Rubber Bed Mats keep your camper from sliding in the bed and that’s why we highly recommend them for all Scout Camper owners. Their main advantage is that they protect your truck bed surface and prevent damage on both your camper and your truck. Rubber Bed Mats are cost effective and will keep your Scout Camper more stable while it sits in the truck bed.
4. Choose the Right Tires
Make sure your truck tires are in good condition and have the right weight rating for your truck camper. You can find this capacity in the fine print on the sidewall of your tire, which is usually located just behind the tire inflation number. This will always be your weak link in your weight carrying capacity and should always be checked before carrying any load. We highly recommend “E” rated tires. While stock tires may be okay if they have the right weight rating and are in good condition, upgrading your existing tires is highly advised to improve your truck’s road performance, handling, safety and stability.
5. Check your Truck’s Electrical System
You can connect your Scout Camper to your truck’s electrical in a few ways. You can connect it to the 7-prong wiring located at the hitch or to a secondary 7-prong connection added to your truck box. If you are towing, you will need to use the second option. Both options will require a pigtail extension which you can purchase at your local dealership.
Prior to connecting the 7-prong wiring of the truck camper to your truck, make sure your truck’s electrical system is functioning well. Check the condition of your truck battery and make sure it’s free of corrosion. Once your truck’s electrical system is confirmed to be functioning well, you’ll be able to connect your truck to your new Scout.
6. Check your Truck’s Electrical System
All Scout Campers come standard with a Ratchet Tie Down System that will securely attach the truck camper to your truck. There are two ways to secure the ratchet hooks:
A) Use the factory tie-down anchors - verify with your truck dealership or manufacturer that they meet the load ratings of your Scout Camper.
B) Consider custom alternative solutions - connect with us or your local dealer to explore these options.
7. Explore Suspension Enhancements
For the best experience, we recommend that all Scout Camper owners get suspension enhancements especially if they own a mid-sized or half-ton truck. Properly rated airbags, helper springs or overload springs are highly recommended.

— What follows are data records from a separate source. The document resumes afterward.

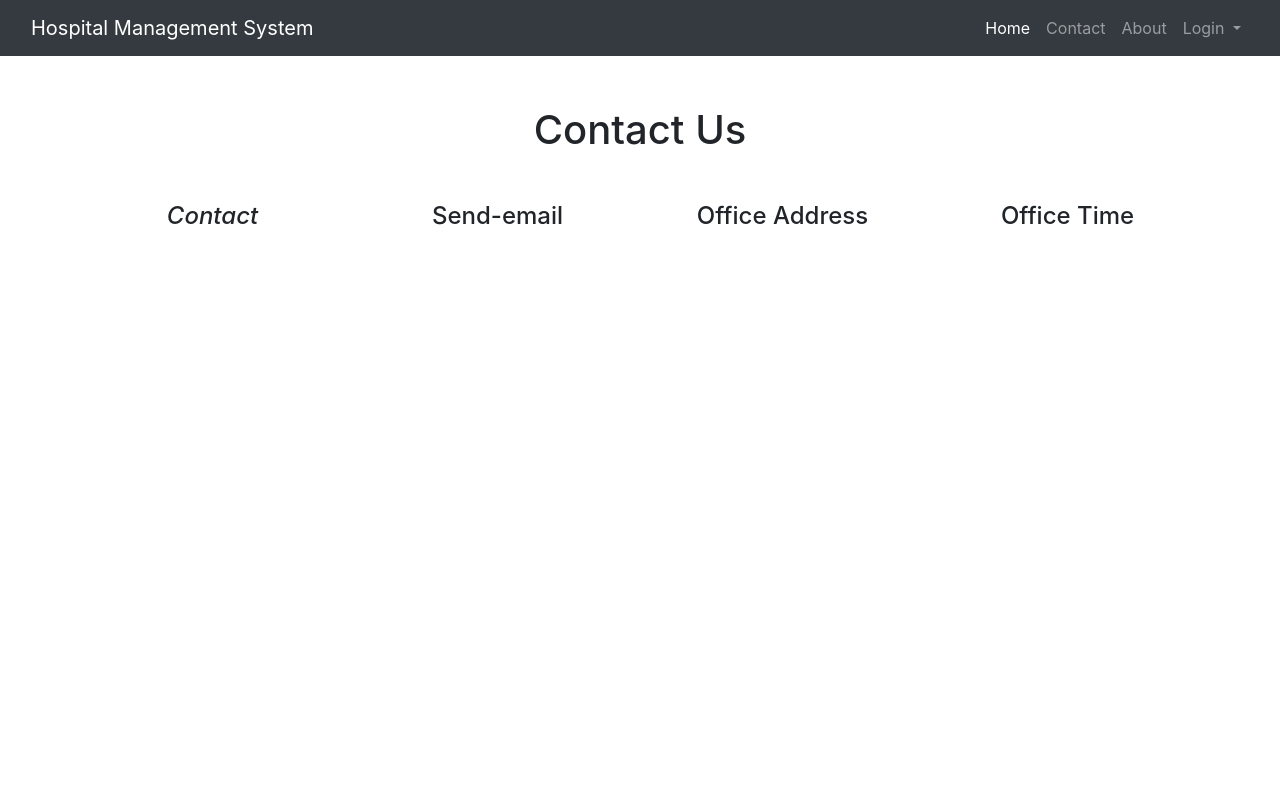
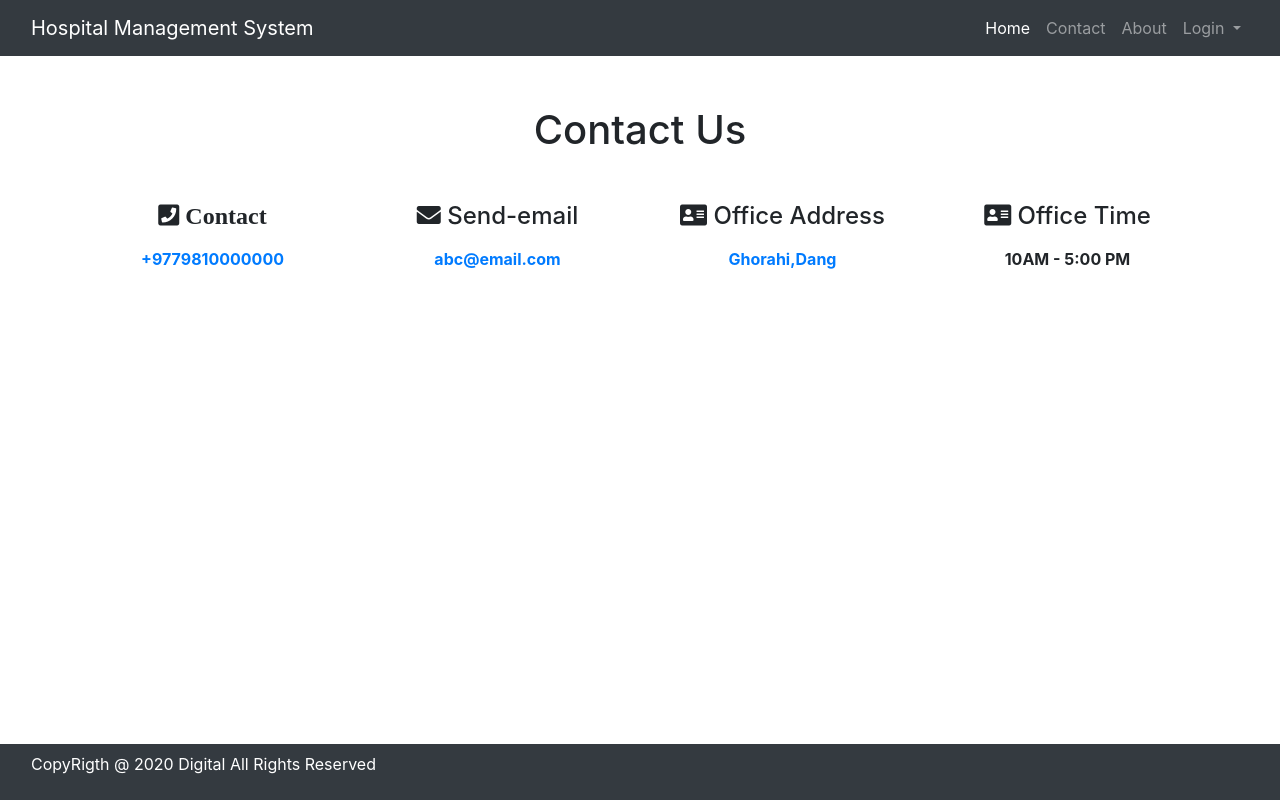
Before and after one commit to RumeysaTasdelen7/Hospital-Management-System, a Django app: page /contact/ in a window 1280 px wide. Run offline with Django 5.2, Linux system fonts and the light colour scheme.

Commit message:
20.08.2024

```diff
--- a/hospital_mngt/hospital/templates/base.html
+++ b/hospital_mngt/hospital/templates/base.html
@@ -7,6 +7,7 @@
     <script src="https://cdn.jsdelivr.net/npm/jquery@3.7.1/dist/jquery.slim.min.js"></script>
     <script src="https://cdn.jsdelivr.net/npm/popper.js@1.16.1/dist/umd/popper.min.js"></script>
     <script src="https://cdn.jsdelivr.net/npm/bootstrap@4.6.2/dist/js/bootstrap.bundle.min.js"></script>
+    <link rel="stylesheet" href="https://use.fontawesome.com/releases/v5.7.0/css/all.css">
     <title>Hospital Management System</title>
 </head>
 <body>
--- a/hospital_mngt/hospital/templates/contact.html
+++ b/hospital_mngt/hospital/templates/contact.html
@@ -1,23 +1,35 @@
 {% include 'base.html' %}
 {% include 'navigation.html' %}
+<style>
+    .mydivstyle:hover{
+        box-shadow: 0 0 20px 0 rgba(0,0,0,0.3);
+        transform: translateY(-20px);
+    }
+</style>
 
 
 {% block content %}
 <div class="container" style="margin-top: 50px;">
     <h1 class="text-center">Contact Us</h1>
     <div class="row mt-5 text-center">
-        <div class="col-lg-3">
-            <h4><i class="fas fa-phone-square">Contact</i></h4>
+        <div class="col-lg-3 col-sm-6 mydivstyle">
+            <h4><i class="fas fa-phone-square"> Contact</i></h4>
+            <p class="text-danger font-weight-bold mt-3"><a href="tel:+9779810000000">+9779810000000</a></p>
         </div>
-        <div class="col-lg-3">
-            <h4>Send-email</h4>
+        <div class="col-lg-3 col-sm-6 mydivstyle">
+            <h4><i class="fa fa-envelope"></i> Send-email</h4>
+            <p class="font-weight-bold mt-3"><a href="mailto:abc@email.com">abc@email.com</a></p>
         </div>
-        <div class="col-lg-3">
-            <h4>Office Address</h4>
+        <div class="col-lg-3 col-sm-6 mydivstyle">
+            <h4><i class="fa fa-address-card" aria-hidden="true"></i> Office Address</h4>
+            <p class="font-weight-bold mt-3"><a href="https://maps.google.com/maps?q=ghorahi">Ghorahi,Dang</a></p>
         </div>
-        <div class="col-lg-3">
-            <h4>Office Time</h4>
+        <div class="col-lg-3 col-sm-6 mydivstyle">
+            <h4><i class="fa fa-address-card" aria-hidden="true"></i> Office Time</h4>
+            <p class="font-weight-bold mt-3">10AM - 5:00 PM</p>
         </div>
     </div>
 </div>
+
 {% endblock content %}
+{% include 'footer.html' %}
--- /dev/null
+++ b/hospital_mngt/hospital/templates/footer.html
@@ -0,0 +1,13 @@
+<nav class="navbar navbar-expand-sm bg-dark navbar-dark fixed-bottom">
+    <div class="footer-bottom">
+        <div class="container">
+            <div class="row">
+                <div class="col-sm-12 text-center">
+                    <div class="copyright-text">
+                        <p class="text-white">CopyRigth @ 2020 Digital All Rights Reserved</p>
+                    </div>
+                </div>
+            </div>
+        </div>
+    </div>
+</nav>
--- a/hospital_mngt/hospital/templates/home.html
+++ b/hospital_mngt/hospital/templates/home.html
@@ -5,3 +5,4 @@
 {% block content %}
     <h1 class="text-center">Welcome to hospital management system</h1>
 {% endblock content %}
+{% include 'footer.html' %}
```
Also changed, not shown: hospital_mngt/hospital/templates/about.html (+23 -1 lines).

The Firestone Ride-Rite Air Bags are our recommendation because they are “designed to maximize safe load carrying capacity, stability, and overall ride quality.” Refer to your local tire shop for more information and installation. A leveled vehicle will grant more maneuverability, and ensure a safer, more stable ride.

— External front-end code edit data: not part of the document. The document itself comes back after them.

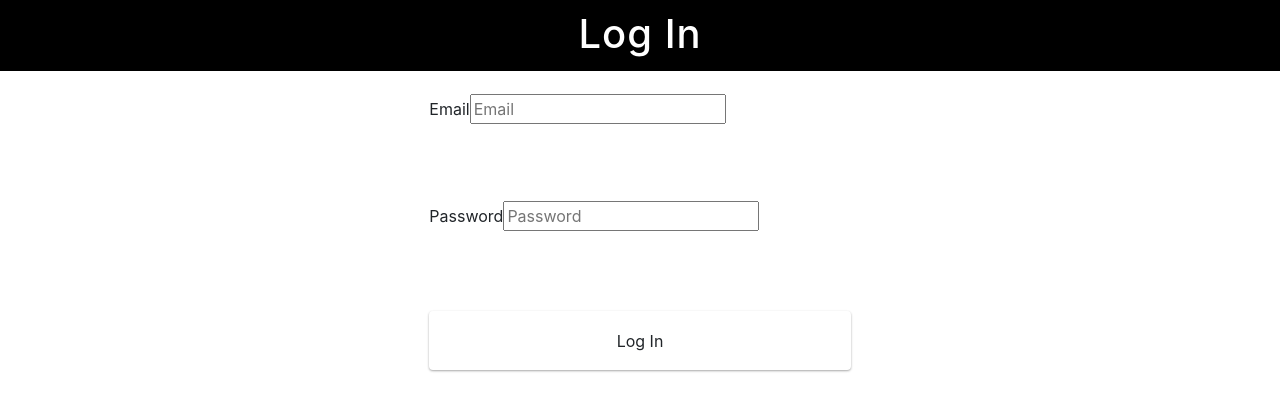
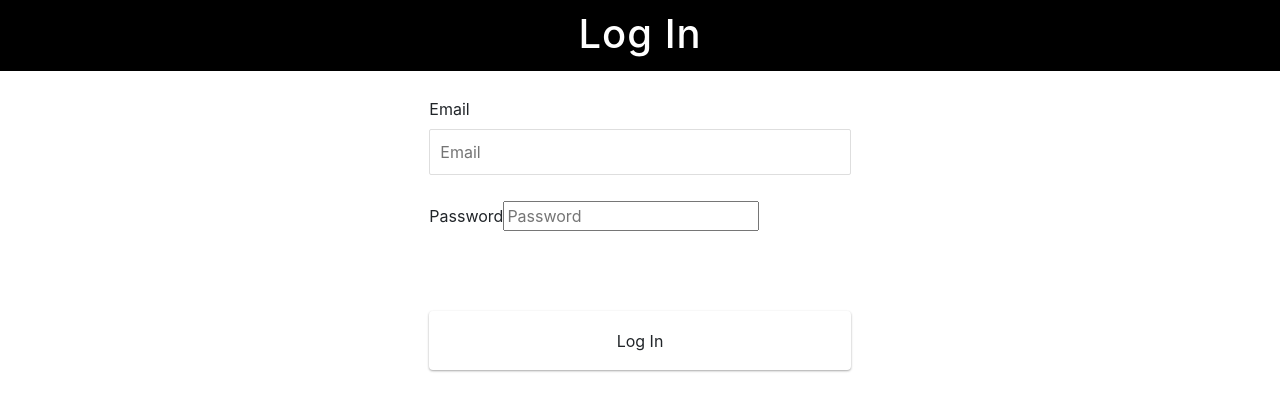
Before and after one commit to 12C0DE/expenseTracker, a React (Create React App) app: page /login in a window 1280 px wide. Shown: the top 410 px of the page. Built offline with nearby package versions, Linux system fonts and the light colour scheme; no server answers.

Commit message:
updating input css

```diff
--- a/src/App.css
+++ b/src/App.css
@@ -112,7 +112,8 @@ label {
 
 input[type='text'],
 input[type='number'],
-select {
+input[type='email'],
+input[type='password'] select {
 	border: 1px solid #dedede;
 	border-radius: 2px;
 	display: block;
```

Ready for Action!
A few simple steps can go a long way to ensure you have a great truck camping experience with safety and security. Your truck will now be ready to install your Scout Camper so that you can get out there and explore without limits.

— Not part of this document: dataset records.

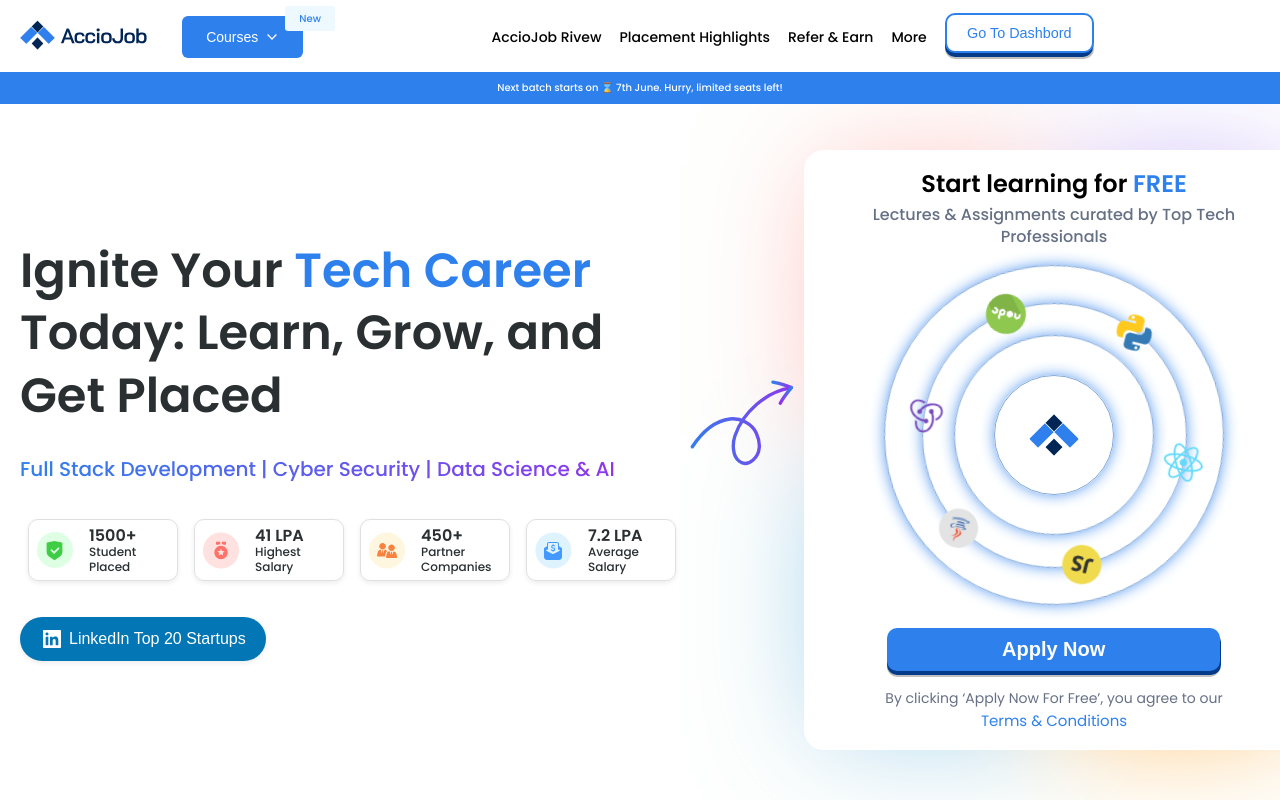
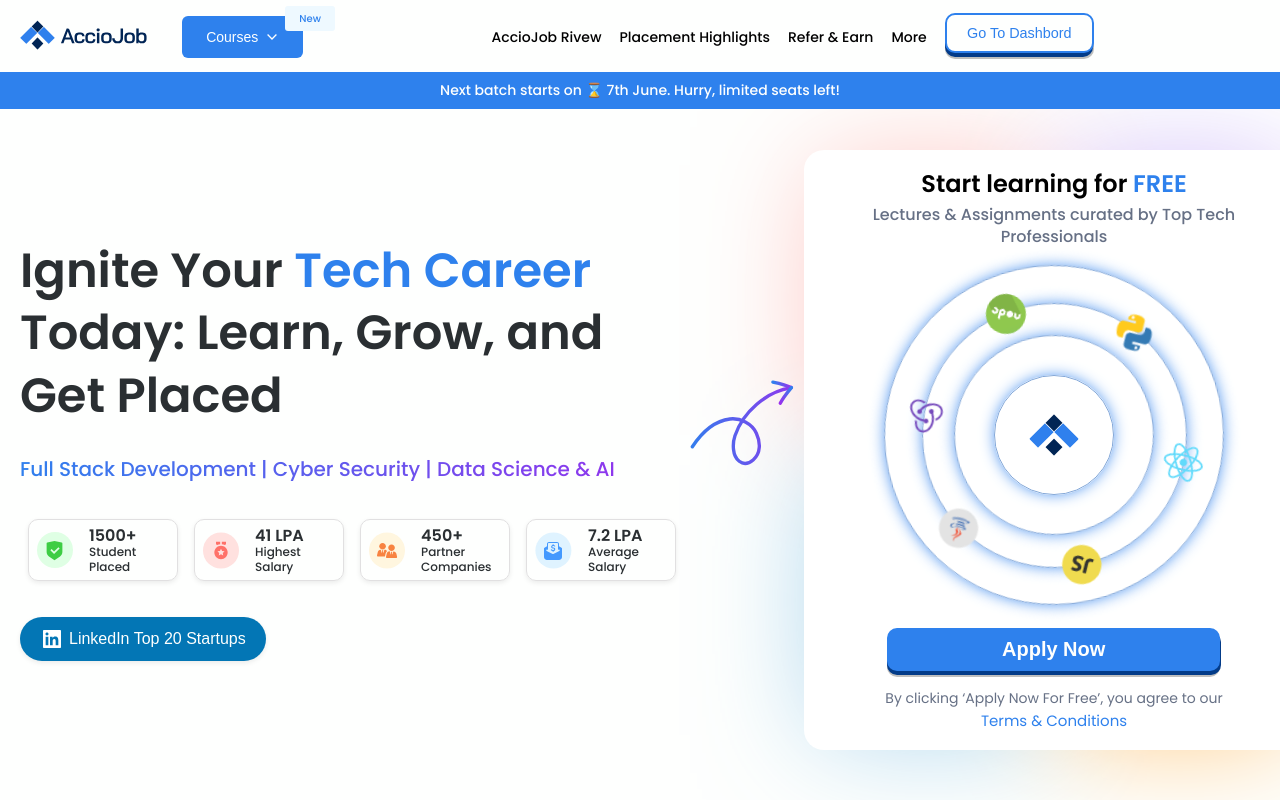
Before and after one commit to Abhi8016/accioJob-clone, a React (Vite) app: page / in a window 1280 px wide. Shown: the top 800 px of the page. Built offline with nearby package versions, Linux system fonts and the light colour scheme.

Commit message:
bug fixed

```diff
--- a/src/components/header/styles.scss
+++ b/src/components/header/styles.scss
@@ -177,12 +177,12 @@
     // border: 2px solid blue;
     margin-top: 5px;
     padding: 10px;
-    font-size: 12px;
+    font-size: 10px;
     font-weight: 500;
     background-color: var(--blue);
     color: var(--white);
     @include md {
-      font-size: 10px;
+      font-size: 14px;
       margin-top: 14px;
     }
   }
--- a/src/pages/home/orbit/styles.scss
+++ b/src/pages/home/orbit/styles.scss
@@ -43,6 +43,7 @@
   }
   //////////////////////////////////////////
   .orbitContainer {
+    overflow: hidden;
     display: flex;
     justify-content: center;
     align-items: center;
@@ -123,6 +124,7 @@
       }
     }
     .python {
+      overflow: hidden;
       z-index: 1;
       width: 290px;
       height: 290px;
```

If you have any questions, do not hesitate to reach out to a Brand Representative here who will be happy to address any questions you may have.